• [What is being asked]
Copy each line of the data below exactly, leaving out pictures.

☆ ☆ ☆ ☆

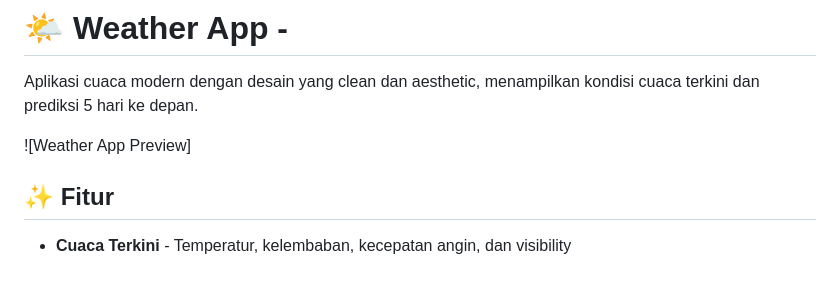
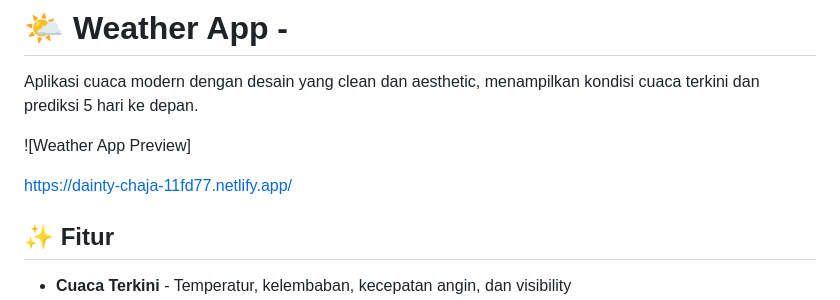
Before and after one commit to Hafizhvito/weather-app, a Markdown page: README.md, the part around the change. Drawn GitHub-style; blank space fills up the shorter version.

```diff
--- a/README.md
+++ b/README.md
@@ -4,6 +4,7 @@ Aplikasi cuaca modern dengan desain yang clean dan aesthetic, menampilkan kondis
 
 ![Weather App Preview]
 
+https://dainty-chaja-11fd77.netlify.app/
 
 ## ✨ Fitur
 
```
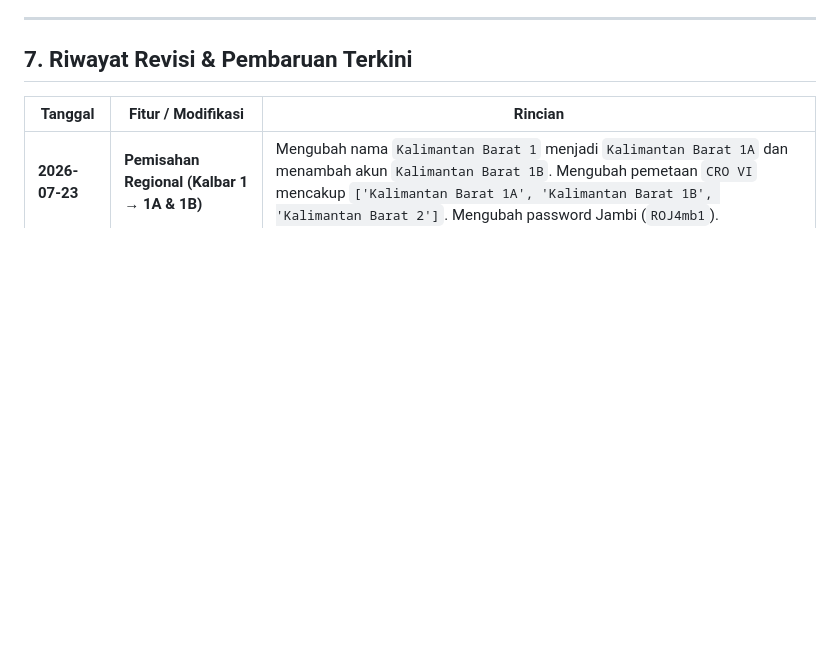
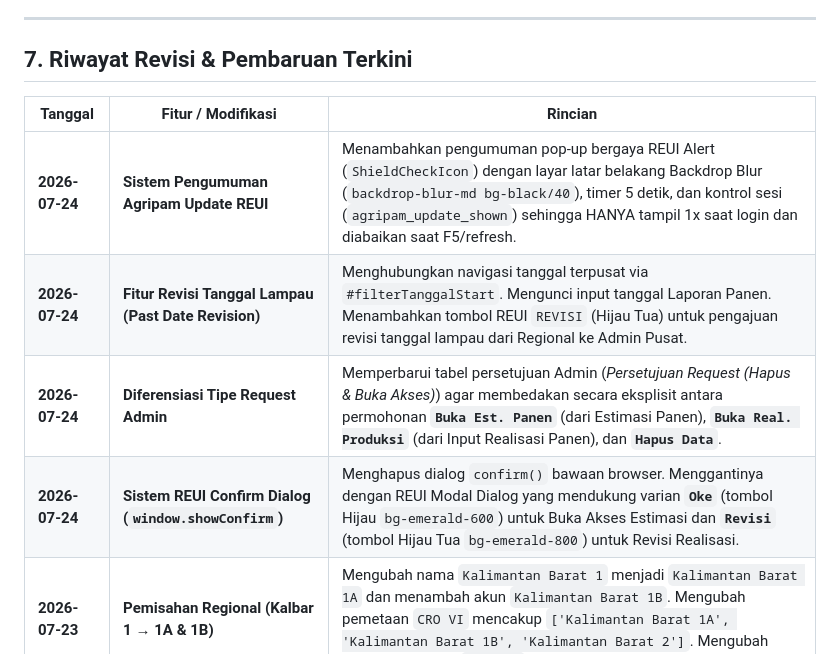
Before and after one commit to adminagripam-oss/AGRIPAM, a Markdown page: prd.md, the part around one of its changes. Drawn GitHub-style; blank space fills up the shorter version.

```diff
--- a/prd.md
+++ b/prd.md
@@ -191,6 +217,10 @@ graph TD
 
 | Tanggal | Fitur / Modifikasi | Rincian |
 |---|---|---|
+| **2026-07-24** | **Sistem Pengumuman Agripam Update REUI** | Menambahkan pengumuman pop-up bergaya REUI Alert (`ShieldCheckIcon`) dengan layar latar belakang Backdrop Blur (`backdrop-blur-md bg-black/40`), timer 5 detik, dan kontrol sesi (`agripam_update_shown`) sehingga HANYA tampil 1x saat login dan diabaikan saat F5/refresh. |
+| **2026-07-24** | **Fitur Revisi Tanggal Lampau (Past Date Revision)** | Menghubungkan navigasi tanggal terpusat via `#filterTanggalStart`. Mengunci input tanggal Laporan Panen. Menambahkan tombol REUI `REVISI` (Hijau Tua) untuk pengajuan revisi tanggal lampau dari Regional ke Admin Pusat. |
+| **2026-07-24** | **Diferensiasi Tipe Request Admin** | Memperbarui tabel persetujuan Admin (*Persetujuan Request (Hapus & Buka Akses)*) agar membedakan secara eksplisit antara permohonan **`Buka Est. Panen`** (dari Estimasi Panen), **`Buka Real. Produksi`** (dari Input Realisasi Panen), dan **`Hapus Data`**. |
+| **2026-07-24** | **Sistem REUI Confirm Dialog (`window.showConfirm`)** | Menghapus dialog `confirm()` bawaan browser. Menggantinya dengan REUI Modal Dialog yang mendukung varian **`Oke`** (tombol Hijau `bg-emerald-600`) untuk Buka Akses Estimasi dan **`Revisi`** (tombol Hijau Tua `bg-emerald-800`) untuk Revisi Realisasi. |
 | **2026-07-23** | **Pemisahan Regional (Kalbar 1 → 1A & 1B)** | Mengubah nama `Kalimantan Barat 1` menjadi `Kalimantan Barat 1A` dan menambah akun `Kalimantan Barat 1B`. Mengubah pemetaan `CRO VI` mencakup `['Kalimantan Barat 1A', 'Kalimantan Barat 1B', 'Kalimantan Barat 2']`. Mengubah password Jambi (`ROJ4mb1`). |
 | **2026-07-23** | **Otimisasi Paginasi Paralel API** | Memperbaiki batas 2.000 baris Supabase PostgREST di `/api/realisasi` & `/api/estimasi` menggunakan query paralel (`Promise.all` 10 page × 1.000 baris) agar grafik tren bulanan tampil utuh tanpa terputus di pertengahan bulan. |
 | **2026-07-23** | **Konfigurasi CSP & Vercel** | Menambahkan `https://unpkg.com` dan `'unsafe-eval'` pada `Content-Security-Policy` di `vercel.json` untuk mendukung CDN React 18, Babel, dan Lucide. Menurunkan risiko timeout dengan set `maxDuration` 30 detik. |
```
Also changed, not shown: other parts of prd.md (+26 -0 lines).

☆ ☆ ☆ ☆

• [Task result]
Before and after one commit to Hafizhvito/weather-app, a Markdown page: README.md, the part around the change. Drawn GitHub-style; blank space fills up the shorter version.

```diff
--- a/README.md
+++ b/README.md
@@ -4,6 +4,7 @@ Aplikasi cuaca modern dengan desain yang clean dan aesthetic, menampilkan kondis
 
 ![Weather App Preview]
 
+https://dainty-chaja-11fd77.netlify.app/
 
 ## ✨ Fitur
 
```
Before and after one commit to adminagripam-oss/AGRIPAM, a Markdown page: prd.md, the part around one of its changes. Drawn GitHub-style; blank space fills up the shorter version.

```diff
--- a/prd.md
+++ b/prd.md
@@ -191,6 +217,10 @@ graph TD
 
 | Tanggal | Fitur / Modifikasi | Rincian |
 |---|---|---|
+| **2026-07-24** | **Sistem Pengumuman Agripam Update REUI** | Menambahkan pengumuman pop-up bergaya REUI Alert (`ShieldCheckIcon`) dengan layar latar belakang Backdrop Blur (`backdrop-blur-md bg-black/40`), timer 5 detik, dan kontrol sesi (`agripam_update_shown`) sehingga HANYA tampil 1x saat login dan diabaikan saat F5/refresh. |
+| **2026-07-24** | **Fitur Revisi Tanggal Lampau (Past Date Revision)** | Menghubungkan navigasi tanggal terpusat via `#filterTanggalStart`. Mengunci input tanggal Laporan Panen. Menambahkan tombol REUI `REVISI` (Hijau Tua) untuk pengajuan revisi tanggal lampau dari Regional ke Admin Pusat. |
+| **2026-07-24** | **Diferensiasi Tipe Request Admin** | Memperbarui tabel persetujuan Admin (*Persetujuan Request (Hapus & Buka Akses)*) agar membedakan secara eksplisit antara permohonan **`Buka Est. Panen`** (dari Estimasi Panen), **`Buka Real. Produksi`** (dari Input Realisasi Panen), dan **`Hapus Data`**. |
+| **2026-07-24** | **Sistem REUI Confirm Dialog (`window.showConfirm`)** | Menghapus dialog `confirm()` bawaan browser. Menggantinya dengan REUI Modal Dialog yang mendukung varian **`Oke`** (tombol Hijau `bg-emerald-600`) untuk Buka Akses Estimasi dan **`Revisi`** (tombol Hijau Tua `bg-emerald-800`) untuk Revisi Realisasi. |
 | **2026-07-23** | **Pemisahan Regional (Kalbar 1 → 1A & 1B)** | Mengubah nama `Kalimantan Barat 1` menjadi `Kalimantan Barat 1A` dan menambah akun `Kalimantan Barat 1B`. Mengubah pemetaan `CRO VI` mencakup `['Kalimantan Barat 1A', 'Kalimantan Barat 1B', 'Kalimantan Barat 2']`. Mengubah password Jambi (`ROJ4mb1`). |
 | **2026-07-23** | **Otimisasi Paginasi Paralel API** | Memperbaiki batas 2.000 baris Supabase PostgREST di `/api/realisasi` & `/api/estimasi` menggunakan query paralel (`Promise.all` 10 page × 1.000 baris) agar grafik tren bulanan tampil utuh tanpa terputus di pertengahan bulan. |
 | **2026-07-23** | **Konfigurasi CSP & Vercel** | Menambahkan `https://unpkg.com` dan `'unsafe-eval'` pada `Content-Security-Policy` di `vercel.json` untuk mendukung CDN React 18, Babel, dan Lucide. Menurunkan risiko timeout dengan set `maxDuration` 30 detik. |
```
Also changed, not shown: other parts of prd.md (+26 -0 lines).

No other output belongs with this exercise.